Exercise data:
* * * * * * *

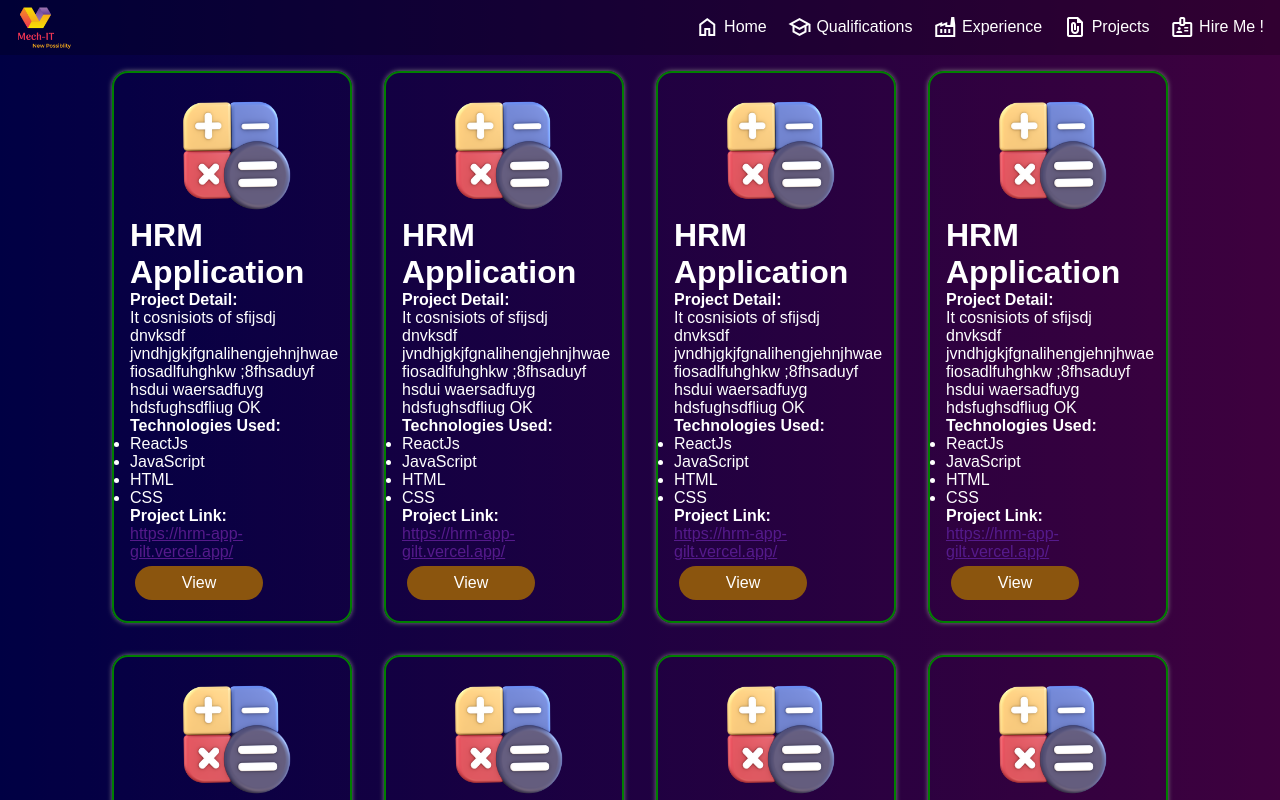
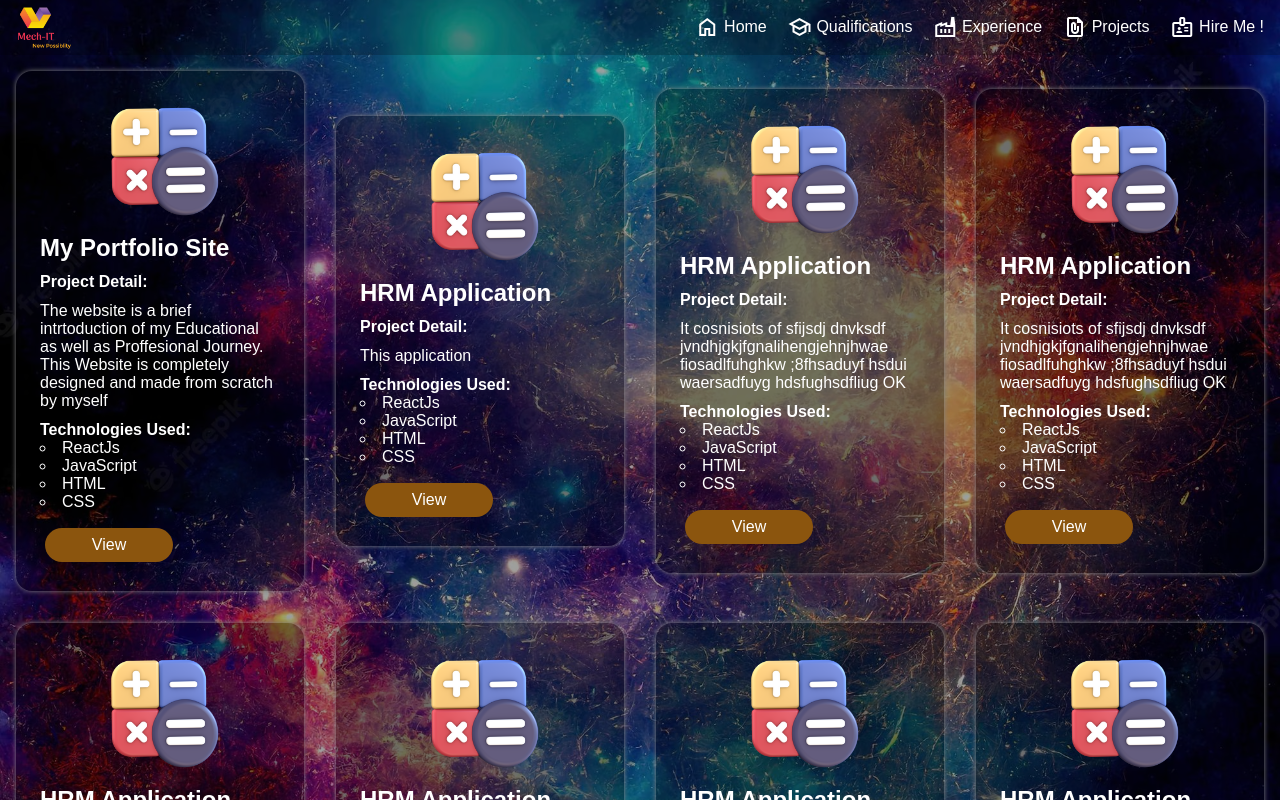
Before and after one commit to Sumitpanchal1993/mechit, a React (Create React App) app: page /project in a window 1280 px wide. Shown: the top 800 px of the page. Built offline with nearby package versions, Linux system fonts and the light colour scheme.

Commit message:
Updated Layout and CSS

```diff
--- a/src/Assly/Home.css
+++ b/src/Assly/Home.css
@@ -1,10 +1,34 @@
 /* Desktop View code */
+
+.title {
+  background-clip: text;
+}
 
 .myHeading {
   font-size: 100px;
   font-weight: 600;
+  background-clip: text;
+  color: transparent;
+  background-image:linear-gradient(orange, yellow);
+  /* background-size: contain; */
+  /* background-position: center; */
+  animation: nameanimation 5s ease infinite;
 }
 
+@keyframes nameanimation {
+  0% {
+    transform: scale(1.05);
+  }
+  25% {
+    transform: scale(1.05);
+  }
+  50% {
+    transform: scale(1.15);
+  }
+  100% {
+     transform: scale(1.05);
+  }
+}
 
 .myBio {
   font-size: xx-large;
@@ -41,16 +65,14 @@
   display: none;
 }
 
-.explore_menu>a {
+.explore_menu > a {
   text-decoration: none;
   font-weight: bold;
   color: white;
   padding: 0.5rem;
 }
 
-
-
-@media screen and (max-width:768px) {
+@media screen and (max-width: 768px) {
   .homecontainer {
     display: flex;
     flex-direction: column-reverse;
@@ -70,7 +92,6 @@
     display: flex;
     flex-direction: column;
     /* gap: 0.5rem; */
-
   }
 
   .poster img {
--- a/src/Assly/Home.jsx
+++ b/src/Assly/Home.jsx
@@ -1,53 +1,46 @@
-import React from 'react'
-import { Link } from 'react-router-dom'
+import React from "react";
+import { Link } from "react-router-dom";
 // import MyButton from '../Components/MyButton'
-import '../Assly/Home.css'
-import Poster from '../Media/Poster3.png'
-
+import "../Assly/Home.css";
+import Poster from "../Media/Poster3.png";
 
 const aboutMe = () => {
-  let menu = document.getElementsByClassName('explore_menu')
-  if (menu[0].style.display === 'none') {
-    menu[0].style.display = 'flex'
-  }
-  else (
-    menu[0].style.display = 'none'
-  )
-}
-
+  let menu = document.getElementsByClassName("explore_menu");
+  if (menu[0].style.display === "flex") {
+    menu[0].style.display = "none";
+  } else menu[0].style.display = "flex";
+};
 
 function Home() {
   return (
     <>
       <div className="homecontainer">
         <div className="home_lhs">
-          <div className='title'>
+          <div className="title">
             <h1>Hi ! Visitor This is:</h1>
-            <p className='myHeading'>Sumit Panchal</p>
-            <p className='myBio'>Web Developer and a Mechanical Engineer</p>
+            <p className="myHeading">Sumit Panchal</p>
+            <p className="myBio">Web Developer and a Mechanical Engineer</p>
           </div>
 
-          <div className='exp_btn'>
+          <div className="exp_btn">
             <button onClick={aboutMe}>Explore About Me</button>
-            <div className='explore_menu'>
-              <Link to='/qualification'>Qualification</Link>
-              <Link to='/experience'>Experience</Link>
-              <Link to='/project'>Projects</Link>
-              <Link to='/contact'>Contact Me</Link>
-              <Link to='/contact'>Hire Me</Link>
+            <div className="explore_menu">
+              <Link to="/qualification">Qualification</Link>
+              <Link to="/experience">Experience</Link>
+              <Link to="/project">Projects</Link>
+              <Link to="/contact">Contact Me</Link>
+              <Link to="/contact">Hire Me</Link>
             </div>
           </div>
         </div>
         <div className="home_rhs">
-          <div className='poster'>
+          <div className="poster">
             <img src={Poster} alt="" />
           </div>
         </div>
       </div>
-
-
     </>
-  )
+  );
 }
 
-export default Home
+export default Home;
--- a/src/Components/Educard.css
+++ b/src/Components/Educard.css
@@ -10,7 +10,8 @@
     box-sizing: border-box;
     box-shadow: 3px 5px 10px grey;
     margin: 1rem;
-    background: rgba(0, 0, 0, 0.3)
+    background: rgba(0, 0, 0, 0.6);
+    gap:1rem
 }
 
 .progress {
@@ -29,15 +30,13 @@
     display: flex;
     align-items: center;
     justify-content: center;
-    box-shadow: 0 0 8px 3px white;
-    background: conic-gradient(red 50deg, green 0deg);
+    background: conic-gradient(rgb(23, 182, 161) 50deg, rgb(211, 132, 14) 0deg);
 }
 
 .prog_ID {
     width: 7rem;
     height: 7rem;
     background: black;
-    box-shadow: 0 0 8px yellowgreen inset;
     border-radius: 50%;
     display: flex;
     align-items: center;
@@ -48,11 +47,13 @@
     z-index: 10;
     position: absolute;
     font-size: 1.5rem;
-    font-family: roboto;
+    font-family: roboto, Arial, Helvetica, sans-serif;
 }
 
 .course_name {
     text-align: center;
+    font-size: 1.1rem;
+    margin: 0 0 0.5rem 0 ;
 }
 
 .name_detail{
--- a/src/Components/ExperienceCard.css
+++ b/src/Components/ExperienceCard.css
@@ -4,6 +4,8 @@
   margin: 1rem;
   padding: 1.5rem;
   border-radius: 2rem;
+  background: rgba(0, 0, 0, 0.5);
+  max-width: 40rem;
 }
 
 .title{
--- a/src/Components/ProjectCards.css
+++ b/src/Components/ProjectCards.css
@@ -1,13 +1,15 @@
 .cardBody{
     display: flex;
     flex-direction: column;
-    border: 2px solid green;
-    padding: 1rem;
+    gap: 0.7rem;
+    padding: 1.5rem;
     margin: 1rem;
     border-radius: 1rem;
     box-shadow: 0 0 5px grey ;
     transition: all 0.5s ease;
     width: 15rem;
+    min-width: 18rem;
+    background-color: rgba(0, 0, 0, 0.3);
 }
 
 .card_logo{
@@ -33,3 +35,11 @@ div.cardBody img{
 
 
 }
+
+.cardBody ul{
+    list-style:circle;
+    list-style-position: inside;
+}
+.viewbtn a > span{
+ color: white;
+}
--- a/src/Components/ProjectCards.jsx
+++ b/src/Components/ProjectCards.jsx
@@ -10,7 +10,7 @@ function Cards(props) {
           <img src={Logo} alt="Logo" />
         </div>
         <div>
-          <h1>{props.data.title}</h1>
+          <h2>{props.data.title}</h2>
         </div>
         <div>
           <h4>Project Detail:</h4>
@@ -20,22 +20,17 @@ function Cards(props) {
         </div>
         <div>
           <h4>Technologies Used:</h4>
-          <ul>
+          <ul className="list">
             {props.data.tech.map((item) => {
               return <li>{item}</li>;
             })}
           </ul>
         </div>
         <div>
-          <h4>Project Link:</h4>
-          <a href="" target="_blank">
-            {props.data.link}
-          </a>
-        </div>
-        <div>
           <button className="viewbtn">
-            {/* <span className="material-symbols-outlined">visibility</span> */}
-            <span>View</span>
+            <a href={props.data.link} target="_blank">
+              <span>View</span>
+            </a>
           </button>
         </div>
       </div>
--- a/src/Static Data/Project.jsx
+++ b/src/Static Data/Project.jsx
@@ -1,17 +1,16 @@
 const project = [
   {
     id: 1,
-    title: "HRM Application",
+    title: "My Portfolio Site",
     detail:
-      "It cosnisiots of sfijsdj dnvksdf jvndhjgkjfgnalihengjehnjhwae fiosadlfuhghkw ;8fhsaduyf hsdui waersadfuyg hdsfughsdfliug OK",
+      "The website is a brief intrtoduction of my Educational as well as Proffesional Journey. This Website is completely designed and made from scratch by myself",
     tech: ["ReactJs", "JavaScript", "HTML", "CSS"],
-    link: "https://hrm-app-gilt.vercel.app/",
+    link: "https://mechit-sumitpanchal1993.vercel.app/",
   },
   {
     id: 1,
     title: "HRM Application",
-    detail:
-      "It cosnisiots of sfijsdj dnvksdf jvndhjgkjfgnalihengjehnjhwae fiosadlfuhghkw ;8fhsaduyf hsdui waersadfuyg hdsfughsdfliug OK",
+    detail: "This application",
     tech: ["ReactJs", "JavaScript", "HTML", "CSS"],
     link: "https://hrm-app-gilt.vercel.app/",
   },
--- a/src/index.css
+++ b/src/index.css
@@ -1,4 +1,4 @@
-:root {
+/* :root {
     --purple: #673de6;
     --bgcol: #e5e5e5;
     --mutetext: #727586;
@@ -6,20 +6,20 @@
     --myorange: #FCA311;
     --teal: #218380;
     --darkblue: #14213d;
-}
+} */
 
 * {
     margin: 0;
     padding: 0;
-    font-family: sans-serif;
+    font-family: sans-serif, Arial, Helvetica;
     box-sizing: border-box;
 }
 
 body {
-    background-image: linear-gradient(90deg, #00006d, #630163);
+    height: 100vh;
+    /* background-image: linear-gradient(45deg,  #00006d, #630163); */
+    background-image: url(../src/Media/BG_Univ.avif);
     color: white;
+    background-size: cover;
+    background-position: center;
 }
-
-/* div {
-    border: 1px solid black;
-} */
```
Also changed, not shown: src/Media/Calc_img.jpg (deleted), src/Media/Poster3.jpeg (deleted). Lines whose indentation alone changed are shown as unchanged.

* * * * * * *

What to produce: Where a line above contains the word "span", show that line.

Your solution:
+.viewbtn a > span{
-            {/* <span className="material-symbols-outlined">visibility</span> */}
-            <span>View</span>
+              <span>View</span>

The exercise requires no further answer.